As graduate students a large part of our jobs is to write things down: notes, measurements, analysis, thoughts, ideas, and reflections. It is crucial to think about the goals, the purpose and the audience of our writing, particularly with texts that will have consequences for our careers, but these concepts can often seem nebulous and overwhelming. The concept of genres ties these ideas together with a framework that might feel more intuitive.

Genres, as described by Bazerman (2003), are “recognizable forms of communication … accomplishing certain acts in certain circumstances.” In other words, each piece of writing has a function within a community of people. A journal article, for instance, may describe a new method, distribute information in the form of data, or propose and justify a novel hypothesis. A dissertation has multiple functions: while adding new content to the body of work in a field, it also establishes the author as a participant in that discipline. 

In my experience, reframing my written work as a social activity helps to clarify the overall goals of the work and the perspectives and priorities of the audience. Once these higher-order questions are resolved, approaching particular details — how to organize the introduction, or which previous authors to cite — becomes more straightforward. Thinking of the audience as a community can also elucidate what further questions I need to address to feel confident in my own credibility to assert the points I’m making in the text.

Considering the genre of a text you write as a graduate student means consciously asking what community you’re participating in, what you intend to accomplish, and what steps you can take inside and outside of your writing process to achieve these goals.

Exercise: applying genre theory to your own work

Consider a piece of writing you are working on or have worked on recently. Take five minutes to jot down answers to the following questions:

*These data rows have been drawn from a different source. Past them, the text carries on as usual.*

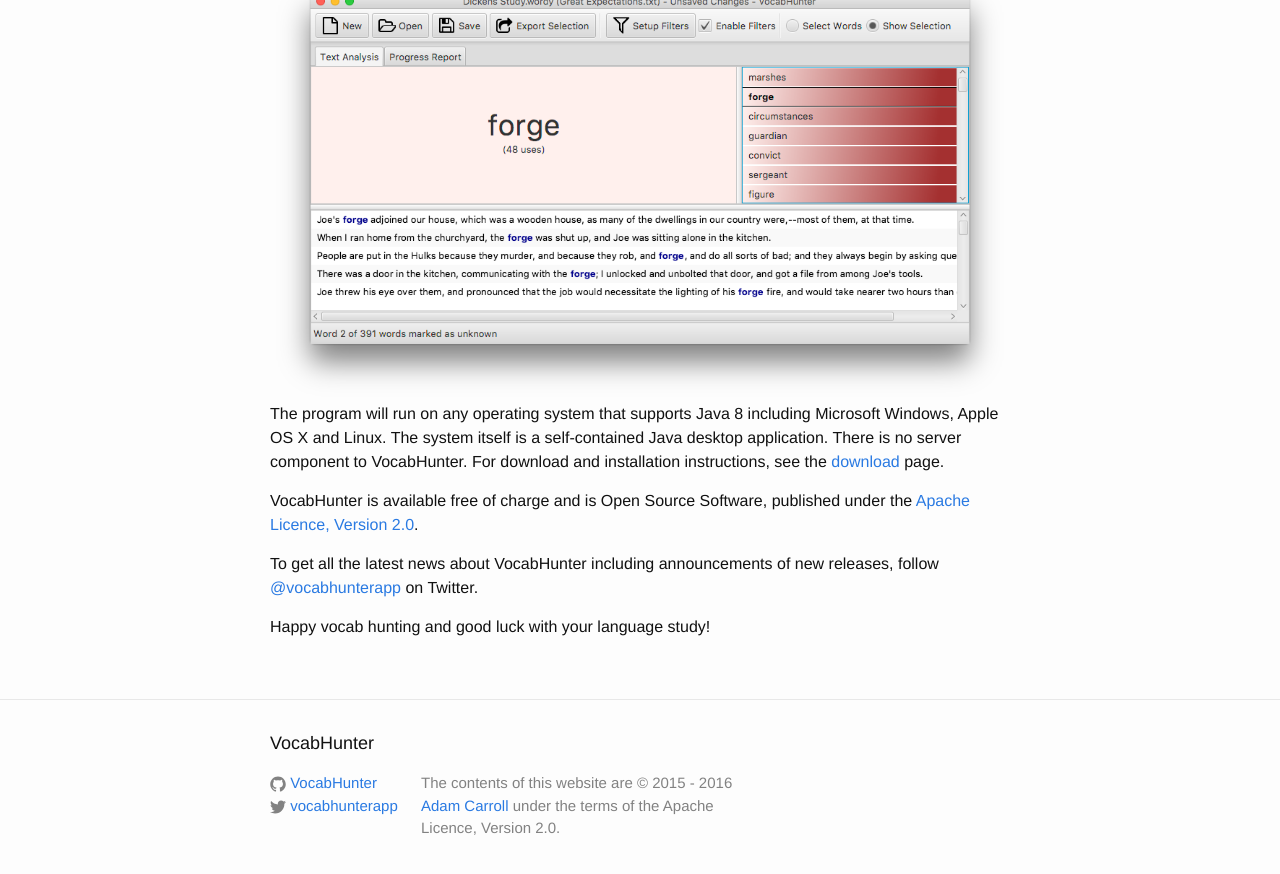
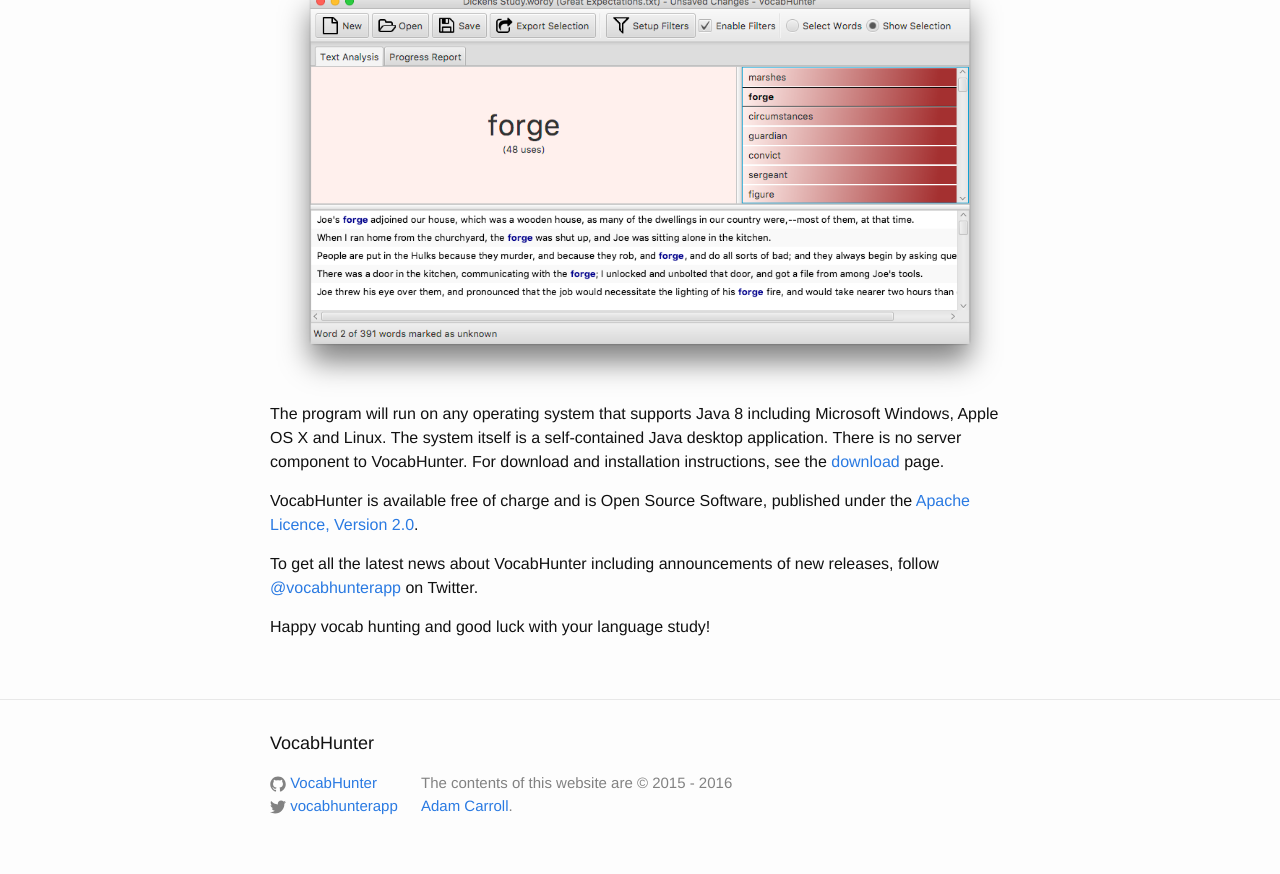
Before and after one commit to VocabHunter/vocabhunter.github.io, a Jekyll site: the page built from index.md, in a window 1280 px wide and 900 px high, scrolled down 881 px. Shown: the top 874 px of the window. Built offline with Jekyll 4.4.1, drawn with Linux system fonts in a browser that asks for light colours.

Commit message:
Corrected the copyright message

```diff
--- a/_includes/footer.html
+++ b/_includes/footer.html
@@ -37,7 +37,7 @@
       </div>
 
       <div class="footer-col  footer-col-3">
-        <p class="text">The contents of this website are © 2015 - 2016 <a href="https://github.com/AdamCarroll"><span itemprop="author" itemscope itemtype="http://schema.org/Person"><span itemprop="name" class="username">Adam Carroll</span></span></a> under the terms of the Apache Licence, Version 2.0.</p>
+        <p class="text">The contents of this website are © 2015 - 2016 <a href="https://github.com/AdamCarroll"><span itemprop="author" itemscope itemtype="http://schema.org/Person"><span itemprop="name" class="username">Adam Carroll</span></span></a>.</p>
       </div>
     </div>
 
```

  • Think about the community in which you are participating.
    • Who are the primary members of your audience?
    • How do your personal and professional identities relate to this audience?
    • Are there any co-authors? What are their positions and roles?
    • What broader group(s) of people will find your text relevant?
  • Think about the intended purpose of the text.
    • What are the goals? What do you hope to accomplish in writing, editing, or transmitting/submitting the work?
    • What factors are important to this purpose? Consider various elements, for instance the visual layout of a poster; the arguments and perspectives considered in a review; or which journal an article is published in.
  • Given your answers to the questions above, what aspects of the text are most important to focus on as you’re writing?

This final question is one I like to keep in mind often, as it helps to keep me engaged and prevent overwhelm. Some of the concepts above can seem rather unclear, especially with particular genres (e.g. qualifying exam proposals) where expectations often vary depending on the specific audience. If you have no idea who is in your audience or the broader community, or what factors are important for the success of your work, asking your advisor is usually a good place to start. For advice and guidance at any stage of this process, we highly encourage you to book a consultation with a writing fellow!

Works Cited

Bazerman, C. (2003). Speech acts, genres, and activity systems: How texts organize activity and people. What Writing Does and How It Does It: An Introduction to Analyzing Texts and Textual Practices, 309–339.